Press Contact: Steve Koppes|
Fall Compton Lectures to highlight Invasions in Particle Physics
Learn the significance of experimental results in particle physics, the methods by which the experiments are done, the problems encountered and the innovative scientific thinking involved in a series of free, public lectures at the University of Chicago beginning Saturday, Oct. 6.
The series of 10 lectures, titled "Invasions in Particle Physics," will be held Saturday mornings from 11 a.m. to noon through Dec. 8 in Room 106 of the Kersten Physics Teaching Center, 5720 S. Ellis Ave.
Maria Spiropulu, an Enrico Fermi Fellow at the University of Chicago, will deliver the lectures. Spiropulu received her Ph.D. in physics from Harvard University in 2000 and her Bachelors degree in physics in 1993 from Aristotle University in Greece. She has participated in particle physics experiments at Fermi National Accelerator Laboratory; at CERN, the European high-energy physics laboratory in Geneva; and at BESSY, the synchrotron laboratory in Berlin.
The talks are the 54th series of Arthur Holly Compton Lectures, sponsored each fall and spring by the Universitys Enrico Fermi Institute. Compton was a University of Chicago physicist and a Nobel laureate, best known for demonstrating that light has the characteristics of both a wave and a particle. He also organized the effort to produce plutonium for the atomic bomb and directed the Metallurgical Laboratory at the University of Chicago, where Fermi and his colleagues produced the first controlled nuclear chain reaction in 1942.
Of the 53 previous Compton lecturers, nine are now faculty members at the University of Chicago and many others hold faculty positions elsewhere.
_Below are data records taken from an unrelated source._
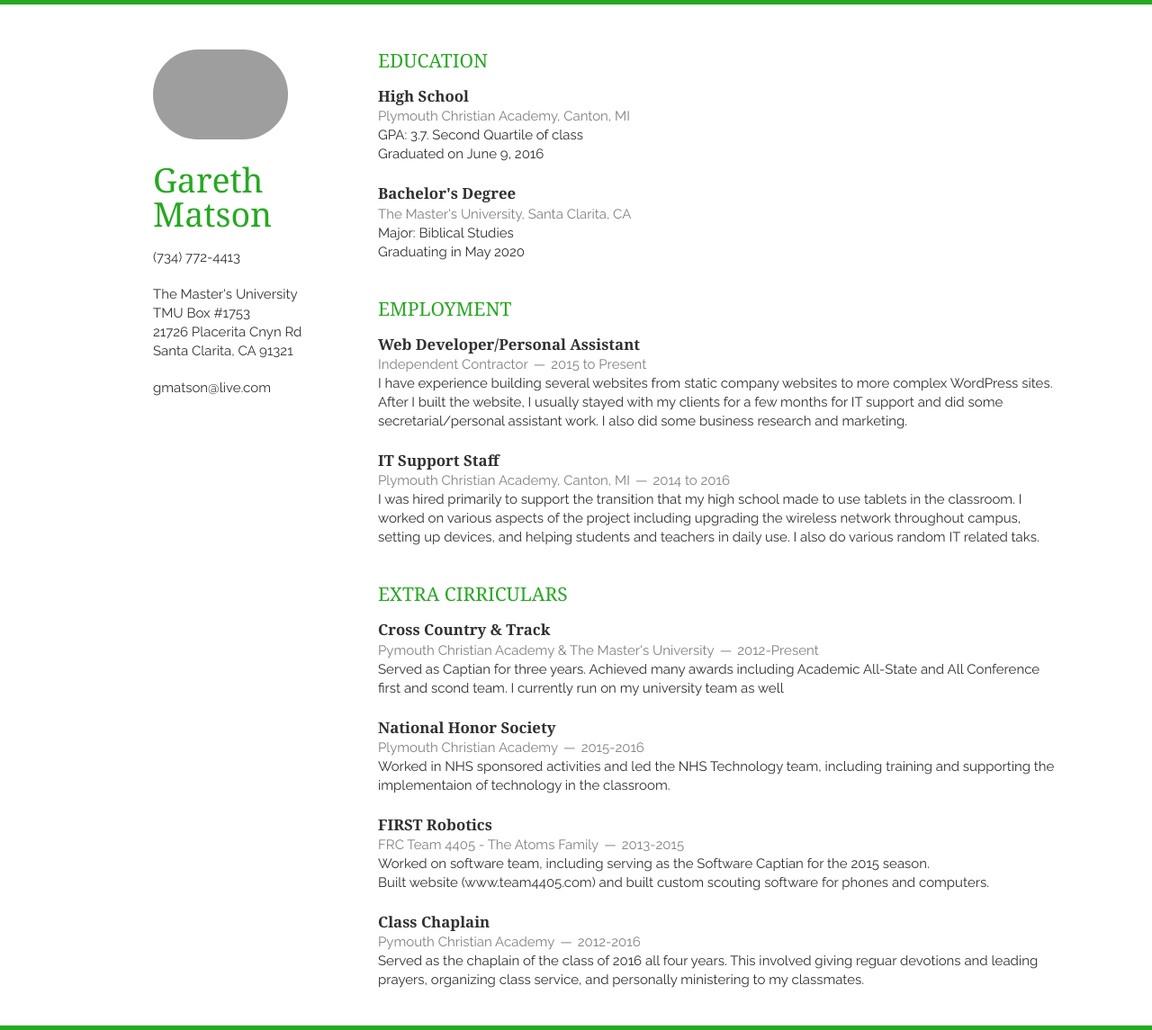
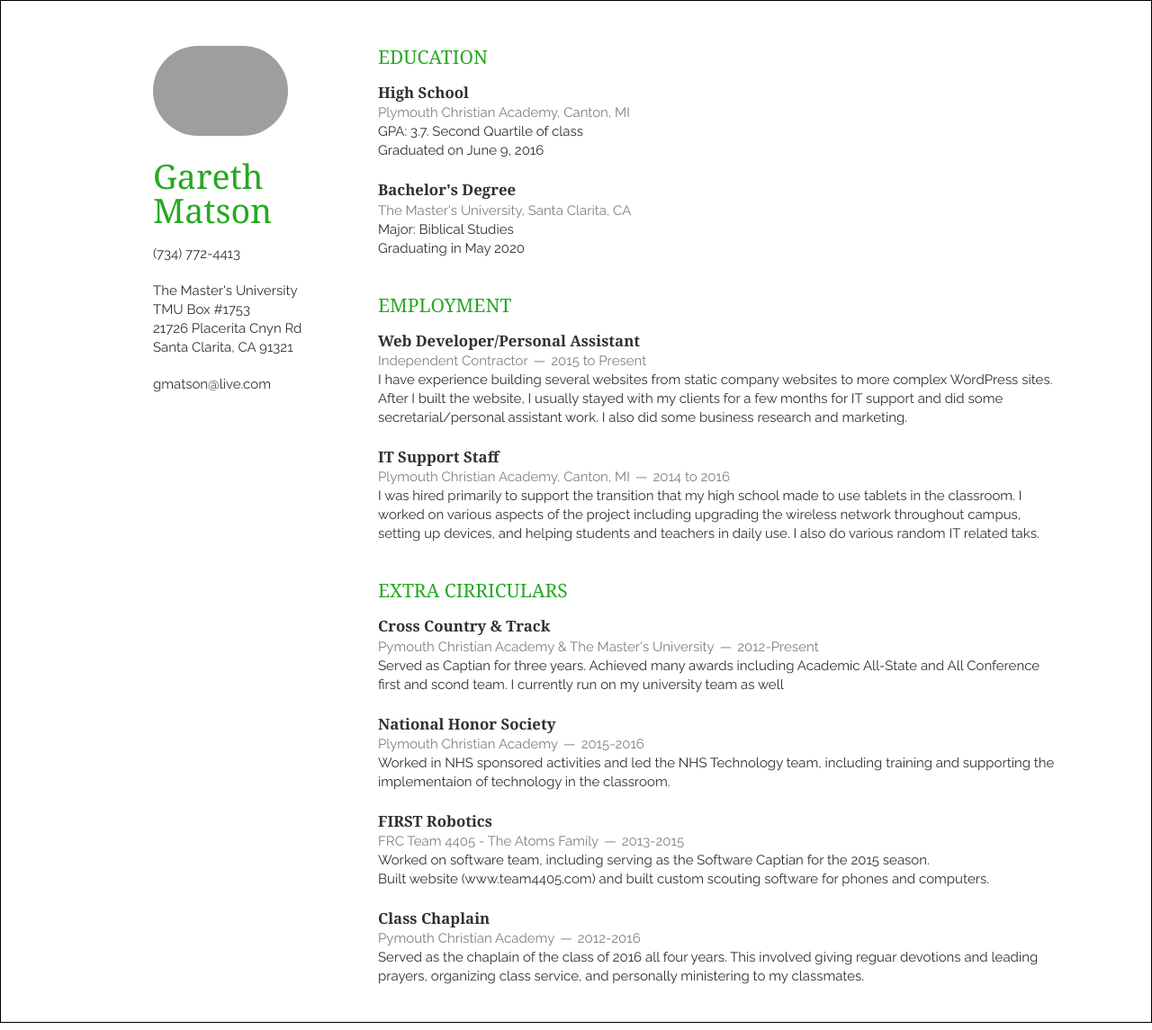
Before and after one commit to gerdums/gerdums.github.io, a Jekyll site: the page built from resume/index.html, in a window 1280 px wide. Shown: the whole page at 90% size. Built offline with Jekyll 4.4.1, drawn with Linux system fonts in a browser that asks for light colours; nearby versions of some CDN libraries.

Commit message:
Update layout.html

```diff
--- a/_layouts/layout.html
+++ b/_layouts/layout.html
@@ -12,7 +12,20 @@
   <link rel="stylesheet" href="{{ site.url }}/static/css/skeleton.css">
   <link rel="stylesheet" href="{{ site.url }}/static/css/layout.css">
   <link rel="stylesheet" href="//maxcdn.bootstrapcdn.com/font-awesome/4.4.0/css/font-awesome.min.css">
+  <style>
+	  +        @page
+         {
+             size: auto;   /* auto is the current printer page size */
+             margin: 0mm;  /* this affects the margin in the printer settings */
+         }
 
+         body
+         {
+             background-color:#FFFFFF;
+             border: solid 1px black ;
+             margin: 0px;  /* the margin on the content before printing */
+       }
+    </style>
     <!--[if lt IE 9]>
     <script src="http://html5shim.googlecode.com/svn/trunk/html5.js"></script>
     <![endif]-->
```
In addition, at least two books have grown out of the series: Robert Walds Space Time and Gravity (1977), and Nickolas Solomeys The Elusive Neutrino: A Subatomic Detective Story (1997).
The lectures are intended to make science accessible to a general audience and to convey the excitement of new discoveries in the physical sciences. Previous topics have ranged from the smallest fundamental particles to the history of the universe. All of the lectures are free and open to the public. For more information, call (773) 702-7823.
Arthur H. Compton Lecture Series
Tentative outline, Autumn 2001
Last modified at 10:36 AM CST on Tuesday, September 18, 2001.
5801 South Ellis Avenue - Room 200
Chicago, Illinois 60637-1473
Fax: (773) 702-8324